> How to complete this task: Provide only the number of lines below in which the string "margin" occurs.

> Web page revision data:
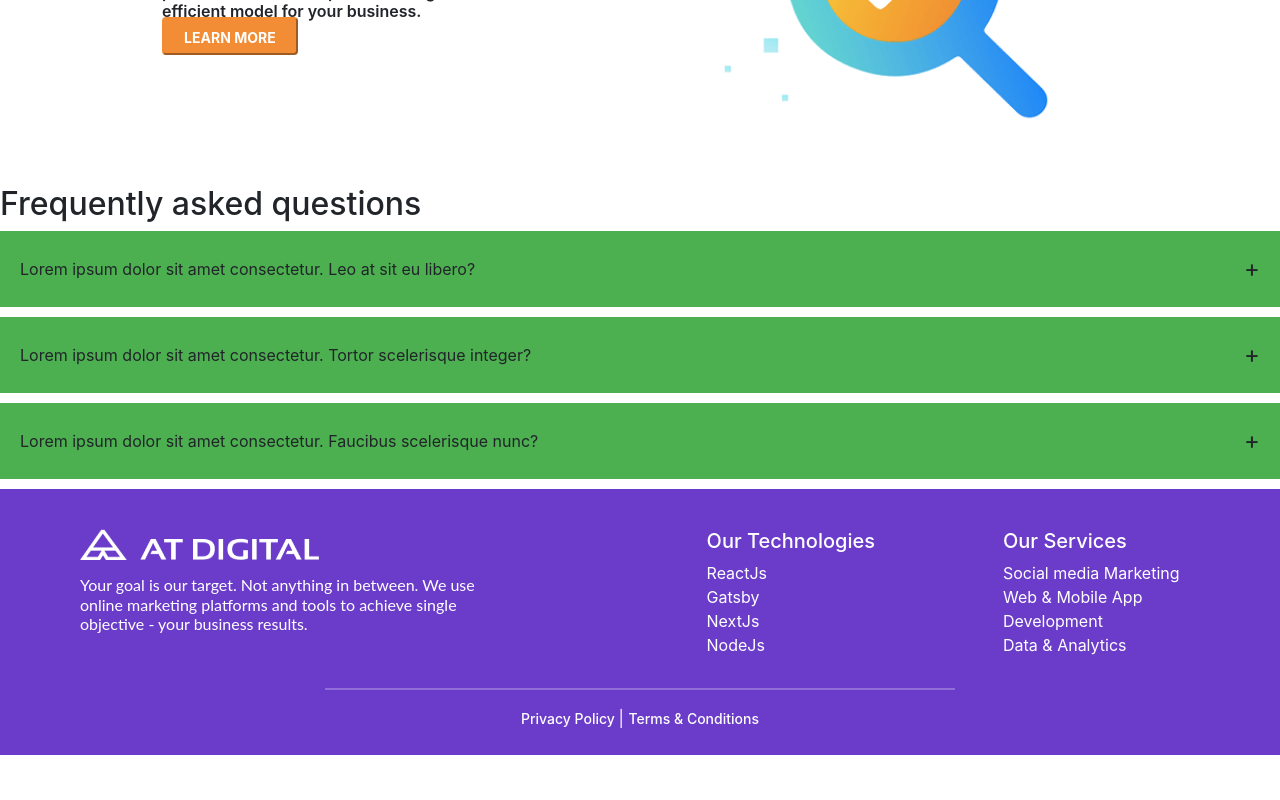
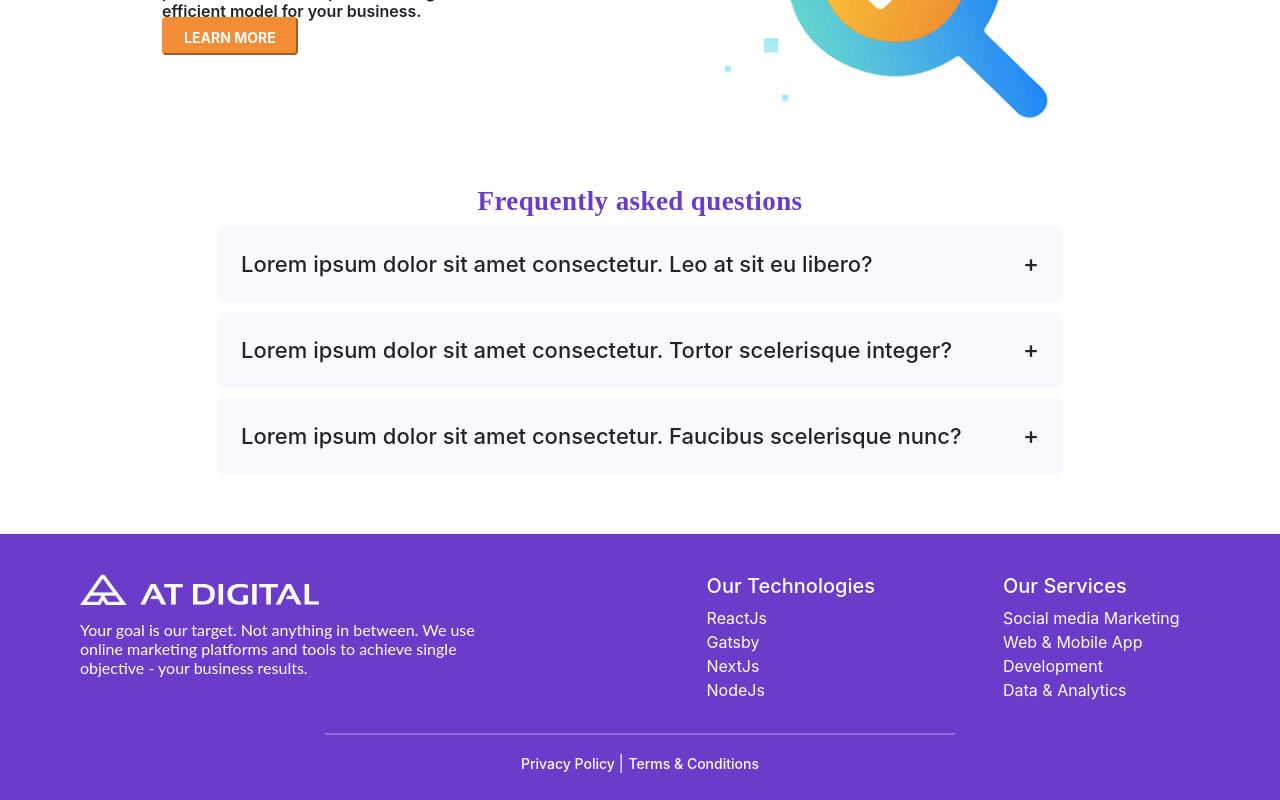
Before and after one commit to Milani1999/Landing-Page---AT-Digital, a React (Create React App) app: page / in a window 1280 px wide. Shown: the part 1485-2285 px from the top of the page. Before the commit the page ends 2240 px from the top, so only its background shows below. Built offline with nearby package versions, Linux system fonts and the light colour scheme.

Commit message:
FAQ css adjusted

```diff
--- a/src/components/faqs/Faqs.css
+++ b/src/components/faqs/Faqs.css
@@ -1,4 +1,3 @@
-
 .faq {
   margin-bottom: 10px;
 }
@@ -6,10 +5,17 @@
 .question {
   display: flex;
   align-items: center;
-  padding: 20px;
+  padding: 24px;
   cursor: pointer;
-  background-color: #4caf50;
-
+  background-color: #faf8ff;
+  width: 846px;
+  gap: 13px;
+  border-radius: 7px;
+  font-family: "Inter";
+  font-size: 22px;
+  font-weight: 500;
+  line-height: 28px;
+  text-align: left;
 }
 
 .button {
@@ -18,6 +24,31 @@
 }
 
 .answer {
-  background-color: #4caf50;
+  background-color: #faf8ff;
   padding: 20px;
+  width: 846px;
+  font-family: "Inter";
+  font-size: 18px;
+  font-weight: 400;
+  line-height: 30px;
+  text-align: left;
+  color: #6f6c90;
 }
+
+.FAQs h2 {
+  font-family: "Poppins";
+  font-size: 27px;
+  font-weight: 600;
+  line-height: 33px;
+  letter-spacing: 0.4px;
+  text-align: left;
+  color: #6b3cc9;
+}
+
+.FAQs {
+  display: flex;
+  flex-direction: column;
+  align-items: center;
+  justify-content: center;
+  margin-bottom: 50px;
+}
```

> Completed task: 2